  3. Black maternal health. Nothing’s less controversial than moms and babies, right? Apparently not. The 1910 the Flexner Report and the 1923 Sheppard-Tower Act attacked the credibility of Black birth workers and continued the long history of Black birthing people being denied basic human rights in the United States. Even today, Black women are 3x more likely to die due to childbirth and 2x as likely to have a child who dies before the age of one versus white peers. It is both par-for-the-course and mindboggling that inequities like this exist in 2024. Important work is being done by the Black Maternal Health Caucus. Support this organization and support Black birth.
  4. Medical trauma is still happening. Often times when the media talks about the ‘distrust’ of people of color regarding the medical system, the journalists will bring in historical instances like the Tuskegee syphilis study. One thing Blackstock makes so eloquently clear is that people of color don’t have to rely on these historical examples to explain their experience of the medical system. Injustices are happening right now, today, every day. In one of the most powerful sections of the book, Dr. Blackstock describes being an emergency room doctor at two hospitals in NYC: Tisch and Bellevue. Tisch’s patient population is about 9% Black while Bellevue’s is about 26% Black.
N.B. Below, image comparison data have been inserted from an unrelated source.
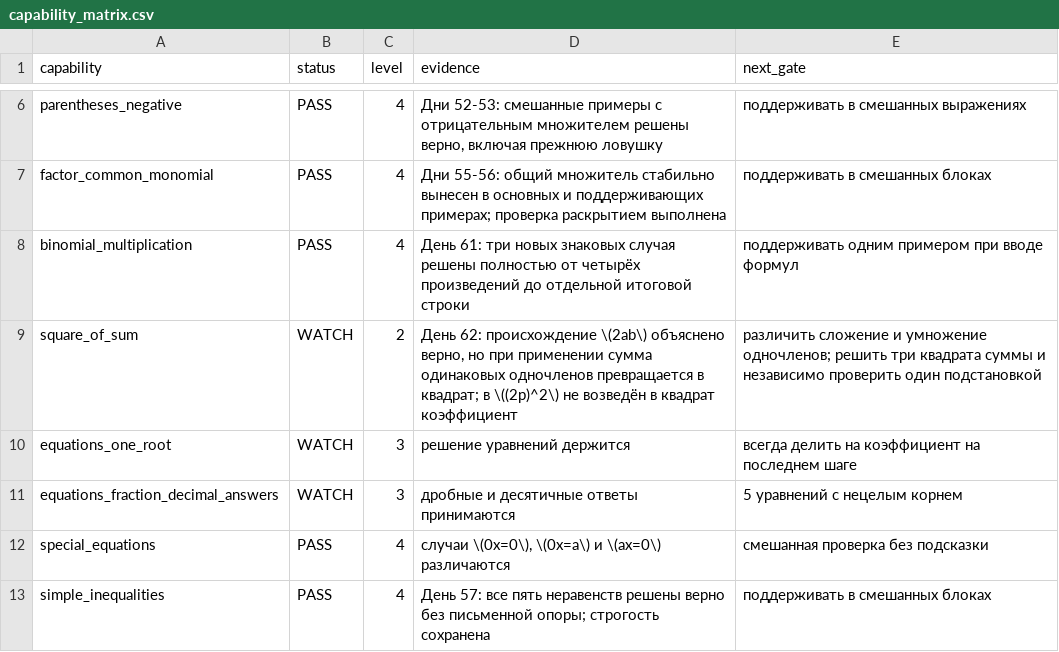
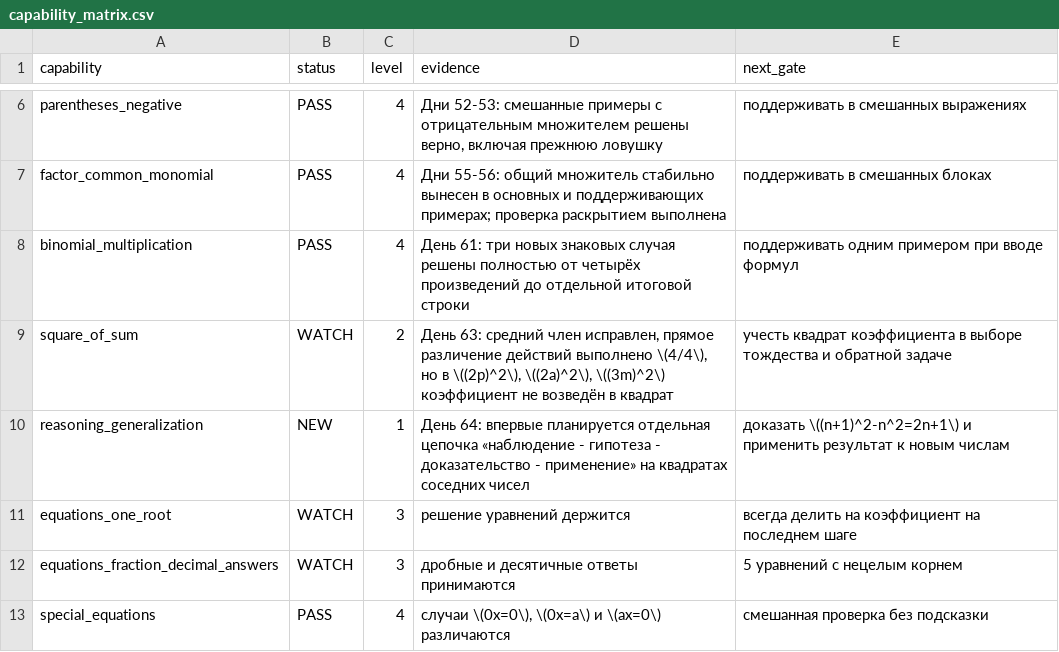
Before and after one commit to aloschilov/nastyushik-math-skill-stack, a CSV file: data/capability_matrix.csv, drawn as a sheet; only a part is shown, gaps mark what is left out; the shorter side is filled out with more unchanged rows.

```diff
--- a/data/capability_matrix.csv
+++ b/data/capability_matrix.csv
@@ -8,3 +8,4 @@ factor_common_monomial,PASS,4,"Дни 55-56: общий множитель ст
 binomial_multiplication,PASS,4,"День 61: три новых знаковых случая решены полностью от четырёх произведений до отдельной итоговой строки",поддерживать одним примером при вводе формул
-square_of_sum,WATCH,2,"День 62: происхождение \(2ab\) объяснено верно, но при применении сумма одинаковых одночленов превращается в квадрат; в \((2p)^2\) не возведён в квадрат коэффициент",различить сложение и умножение одночленов; решить три квадрата суммы и независимо проверить один подстановкой
+square_of_sum,WATCH,2,"День 63: средний член исправлен, прямое различение действий выполнено \(4/4\), но в \((2p)^2\), \((2a)^2\), \((3m)^2\) коэффициент не возведён в квадрат",учесть квадрат коэффициента в выборе тождества и обратной задаче
+reasoning_generalization,NEW,1,"День 64: впервые планируется отдельная цепочка «наблюдение - гипотеза - доказательство - применение» на квадратах соседних чисел",доказать \((n+1)^2-n^2=2n+1\) и применить результат к новым числам
 equations_one_root,WATCH,3,"решение уравнений держится",всегда делить на коэффициент на последнем шаге
```
Also changed, not shown: data/artifacts_manifest.csv, 14 other files.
The differences in resourcing are stark, with patients at Tisch receiving glaringly superior care. Blackstock writes: “…I came to view [the ER] as the place where the United States’ social problems come home to roost.” (p.111)
  5. Intersectionality + white feminism. Blackstock pulls no punches when she describes her experience coexisting with white feminism when most of her white colleagues abandoned her for being “too political” amidst a hostile environment against DEI work at NYU.  It’s important to our community at HITLAG to always question our own perspective, make space for each other person’s perspective, and advocate for the most inclusive solutions. Equity isn’t optional.
  6. Unpaid labor for Black medical professionals. The unpaid labor of educating, mentoring, and advocating isn’t limited to the medical field, but Blackstock does a great job of describing the toll it takes in academic medicine. The burden of dismantling racism can’t be on people of color; it has to be on the institutions that keep and renew inequitable practices. 

Yep, we spent an hour talking about this book and could have spent a week. The important thing, as always, is for each of us in the HITLAG bookclub to walk the walk from our various corners of the healthcare puzzle. Equity only happens intentionally, so let’s keep going!